But already, even at that basic level, you run into the problem of hearing the chord changes. If you can’t hear the chord changes, then you can’t improvise. So, is hearing chord changes a basic skill or an advanced skill? If you can’t hear them, it seems advanced. If you can hear them, then it’s as easy as falling off a log.
In my own teaching it took me years to realize how important hearing chord changes was. Seems obvious now. It took me even longer to figure out how to teach that skill. (Still refining that!) What I do know is that it can be taught. Although sometimes, it ain’t easy. And it requires a lot of hard work from the student.
So hearing chord changes is fundamental. It’s the most basic building block for improvising. Is it an advanced skill? You be the judge!
Still and yet, most students are not happy doing basic rolls while playing the chords. It doesn’t sound like improvising to them! So that’s why I teach improv using licks. Which moves it up to a slightly move advanced level. Because then you have to know some licks!
Which is where the whole “by ear” thing comes in. Short version: in order to “retrieve” licks for improvising—from your own brain--you have to input them by ear. If you learn them by ear, you can get them back out by ear. This—by and large—does not work with tablature. As many of you know. And I’m not gonna say anymore about that!
So that brings us to the basic Murphy Method roster of tunes, found on the Big Three DVDs: Beginning Banjo Vol. 1 and 2, and Misfits. Oh, yeah, and the songs Roll in My Sweet Baby’s Arms and When the Roll is Called Up Yonder. With these tunes under your belt (and chord changes!) you can begin to improvise.
So there’s the second piece: basic Scruggs licks, learnt (as we say here) by ear.
Now, the thing I’m beginning to realize (duh!) is that even those two pieces are not enough. You can’t learn to improvise in a vacuum. (Hmmm...that’s seems important!) You have to have some jamming skills. You have to take your tunes, the tunes you’ve learned by ear, and play them in the company of other people. You have to learn to trade breaks, to play what you know on the fly, without thinking.
But that is not all, no that is not all! (Dr. Seuss.....Cat in the Hat.)
Honest to Pete, you do have to be listening to lots of bluegrass music. I used to assume (yeah, I know....) that most people had at least a passing acquaintance with some of the more familiar bluegrass singing songs that might have crossed over into Popular Culture: Worried Man/Gal, Mountain Dew, Do Lord. (I do realize now that not everyone was Raised Baptist and knows I’ll Fly Away and When The Roll Is Called Up Yonder.) Most people do have some familiarity with You Are My Sunshine, This Land is Your Land, and Amazing Grace but that’s about it. And while those are good chording songs, they are not the greatest for banjo breaks.

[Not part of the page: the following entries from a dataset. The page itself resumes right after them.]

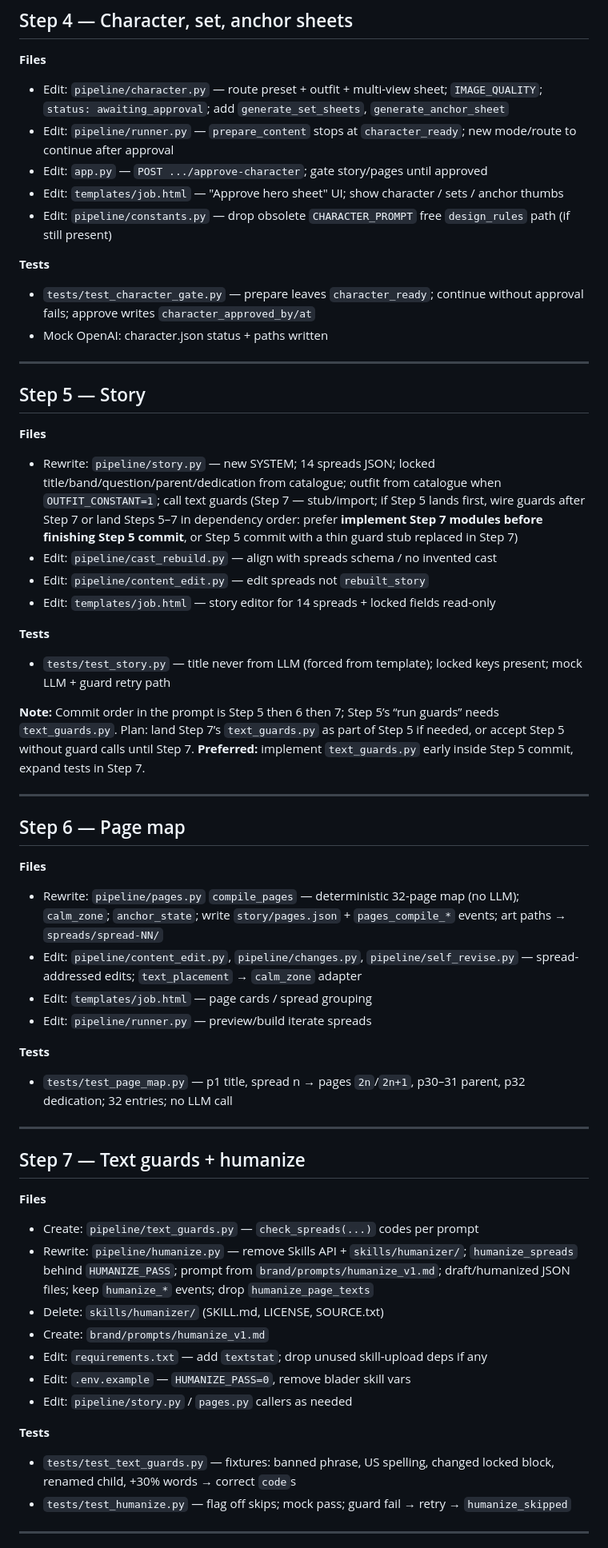
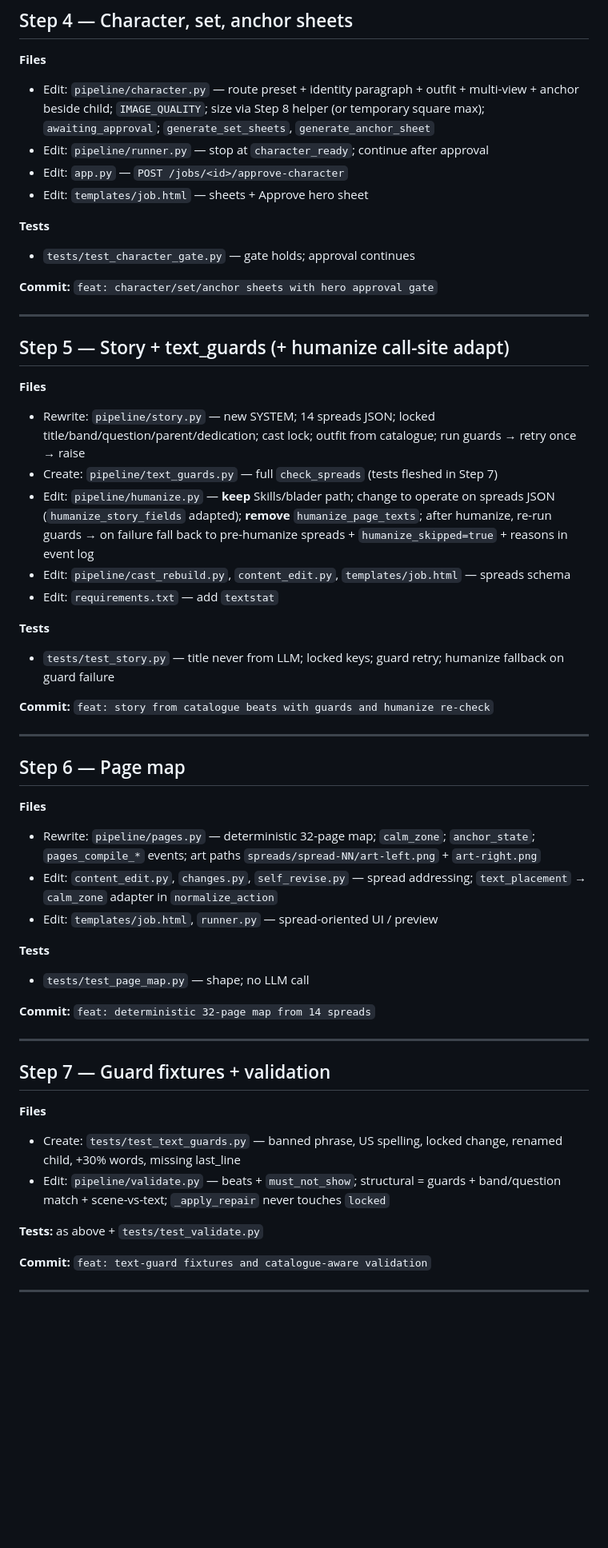
Before and after one commit to Abdo99ab/book_factory, a Markdown page: docs/MIGRATION-PLAN.md, the part around one of its changes. Shown at 80% size. Rendered like a GitHub page; blank space fills up the shorter version.

```diff
--- a/docs/MIGRATION-PLAN.md
+++ b/docs/MIGRATION-PLAN.md
@@ -101,60 +119,57 @@ Operator flow after migration: **prepare → approve hero → review text → pr
 ## Step 4 — Character, set, anchor sheets
 
 **Files**
-- Edit: `pipeline/character.py` — route preset + outfit + multi-view sheet; `IMAGE_QUALITY`; `status: awaiting_approval`; add `generate_set_sheets`, `generate_anchor_sheet`
-- Edit: `pipeline/runner.py` — `prepare_content` stops at `character_ready`; new mode/route to continue after approval
-- Edit: `app.py` — `POST .../approve-character`; gate story/pages until approved
-- Edit: `templates/job.html` — "Approve hero sheet" UI; show character / sets / anchor thumbs
-- Edit: `pipeline/constants.py` — drop obsolete `CHARACTER_PROMPT` free `design_rules` path (if still present)
+- Edit: `pipeline/character.py` — route preset + identity paragraph + outfit + multi-view + anchor beside child; `IMAGE_QUALITY`; size via Step 8 helper (or temporary square max); `awaiting_approval`; `generate_set_sheets`, `generate_anchor_sheet`
+- Edit: `pipeline/runner.py` — stop at `character_ready`; continue after approval
+- Edit: `app.py` — `POST /jobs/<id>/approve-character`
+- Edit: `templates/job.html` — sheets + Approve hero sheet
 
 **Tests**
-- `tests/test_character_gate.py` — prepare leaves `character_ready`; continue without approval fails; approve writes `character_approved_by/at`
-- Mock OpenAI: character.json status + paths written
+- `tests/test_character_gate.py` — gate holds; approval continues
+
+**Commit:** `feat: character/set/anchor sheets with hero approval gate`
 
 ---
 
-## Step 5 — Story
+## Step 5 — Story + text_guards (+ humanize call-site adapt)
 
 **Files**
-- Rewrite: `pipeline/story.py` — new SYSTEM; 14 spreads JSON; locked title/band/question/parent/dedication from catalogue; outfit from catalogue when `OUTFIT_CONSTANT=1`; call text guards (Step 7 — stub/import; if Step 5 lands first, wire guards after Step 7 or land Steps 5–7 in dependency order: prefer **implement Step 7 modules before finishing Step 5 commit**, or Step 5 commit with a thin guard stub replaced in Step 7)
-- Edit: `pipeline/cast_rebuild.py` — align with spreads schema / no invented cast
-- Edit: `pipeline/content_edit.py` — edit spreads not `rebuilt_story`
-- Edit: `templates/job.html` — story editor for 14 spreads + locked fields read-only
+- Rewrite: `pipeline/story.py` — new SYSTEM; 14 spreads JSON; locked title/band/question/parent/dedication; cast lock; outfit from catalogue; run guards → retry once → raise
+- Create: `pipeline/text_guards.py` — full `check_spreads` (tests fleshed in Step 7)
+- Edit: `pipeline/humanize.py` — **keep** Skills/blader path; change to operate on spreads JSON (`humanize_story_fields` adapted); **remove** `humanize_page_texts`; after humanize, re-run guards → on failure fall back to pre-humanize spreads + `humanize_skipped=true` + reasons in event log
+- Edit: `pipeline/cast_rebuild.py`, `content_edit.py`, `templates/job.html` — spreads schema
+- Edit: `requirements.txt` — add `textstat`
 
 **Tests**
-- `tests/test_story.py` — title never from LLM (forced from template); locked keys present; mock LLM + guard retry path
+- `tests/test_story.py` — title never from LLM; locked keys; guard retry; humanize fallback on guard failure
 
-**Note:** Commit order in the prompt is Step 5 then 6 then 7; Step 5’s “run guards” needs `text_guards.py`. Plan: land Step 7’s `text_guards.py` as part of Step 5 if needed, or accept Step 5 without guard calls until Step 7. **Preferred:** implement `text_guards.py` early inside Step 5 commit, expand tests in Step 7.
+**Commit:** `feat: story from catalogue beats with guards and humanize re-check`
 
 ---
 
 ## Step 6 — Page map
 
 **Files**
-- Rewrite: `pipeline/pages.py` `compile_pages` — deterministic 32-page map (no LLM); `calm_zone`; `anchor_state`; write `story/pages.json` + `pages_compile_*` events; art paths → `spreads/spread-NN/`
-- Edit: `pipeline/content_edit.py`, `pipeline/changes.py`, `pipeline/self_revise.py` — spread-addressed edits; `text_placement` → `calm_zone` adapter
-- Edit: `templates/job.html` — page cards / spread grouping
-- Edit: `pipeline/runner.py` — preview/build iterate spreads
+- Rewrite: `pipeline/pages.py` — deterministic 32-page map; `calm_zone`; `anchor_state`; `pages_compile_*` events; art paths `spreads/spread-NN/art-left.png` + `art-right.png`
+- Edit: `content_edit.py`, `changes.py`, `self_revise.py` — spread addressing; `text_placement` → `calm_zone` adapter in `normalize_action`
+- Edit: `templates/job.html`, `runner.py` — spread-oriented UI / preview
 
 **Tests**
-- `tests/test_page_map.py` — p1 title, spread n → pages `2n`/`2n+1`, p30–31 parent, p32 dedication; 32 entries; no LLM call
+- `tests/test_page_map.py` — shape; no LLM call
+
+**Commit:** `feat: deterministic 32-page map from 14 spreads`
 
 ---
 
-## Step 7 — Text guards + humanize
+## Step 7 — Guard fixtures + validation
 
 **Files**
-- Create: `pipeline/text_guards.py` — `check_spreads(...)` codes per prompt
-- Rewrite: `pipeline/humanize.py` — remove Skills API + `skills/humanizer/`; `humanize_spreads` behind `HUMANIZE_PASS`; prompt from `brand/prompts/humanize_v1.md`; draft/humanized JSON files; keep `humanize_*` events; drop `humanize_page_texts`
-- Delete: `skills/humanizer/` (SKILL.md, LICENSE, SOURCE.txt)
-- Create: `brand/prompts/humanize_v1.md`
-- Edit: `requirements.txt` — add `textstat`; drop unused skill-upload deps if any
-- Edit: `.env.example` — `HUMANIZE_PASS=0`, remove blader skill vars
-- Edit: `pipeline/story.py` / `pages.py` callers as needed
+- Create: `tests/test_text_guards.py` — banned phrase, US spelling, locked change, renamed child, +30% words, missing last_line
+- Edit: `pipeline/validate.py` — beats + `must_not_show`; structural = guards + band/question match + scene-vs-text; `_apply_repair` never touches `locked`
 
-**Tests**
-- `tests/test_text_guards.py` — fixtures: banned phrase, US spelling, changed locked block, renamed child, +30% words → correct `code`s
-- `tests/test_humanize.py` — flag off skips; mock pass; guard fail → retry → `humanize_skipped`
+**Tests:** as above + `tests/test_validate.py`
+
+**Commit:** `feat: text-guard fixtures and catalogue-aware validation`
 
 ---
 
```
Also changed, not shown: other parts of docs/MIGRATION-PLAN.md (+145 -116 lines).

So, you do have to do a little bit of Marty’s “total immersion” plan. Listen to bluegrass, go to bluegrass shows, seek out jams, start a jam, or do like I did and pay someone (my son, Chris) to play with you!
OK, I’m out of steam on this subject. I will say one more thing. I think playing the melody of a song while improvising is definitely an advanced skill. That’s why, to start with, I encourage using generic licks. That will get you going and provide the foundation for playing melody later. Questions? Comments? Bring ‘em on, y’all.
PS: If you’re really interested, I cover this topic extensively in my book And There You Have It. You can practically watch me develop my ideas on jamming and improvising and teaching chord changes. Fascinating.....to me! <Grin>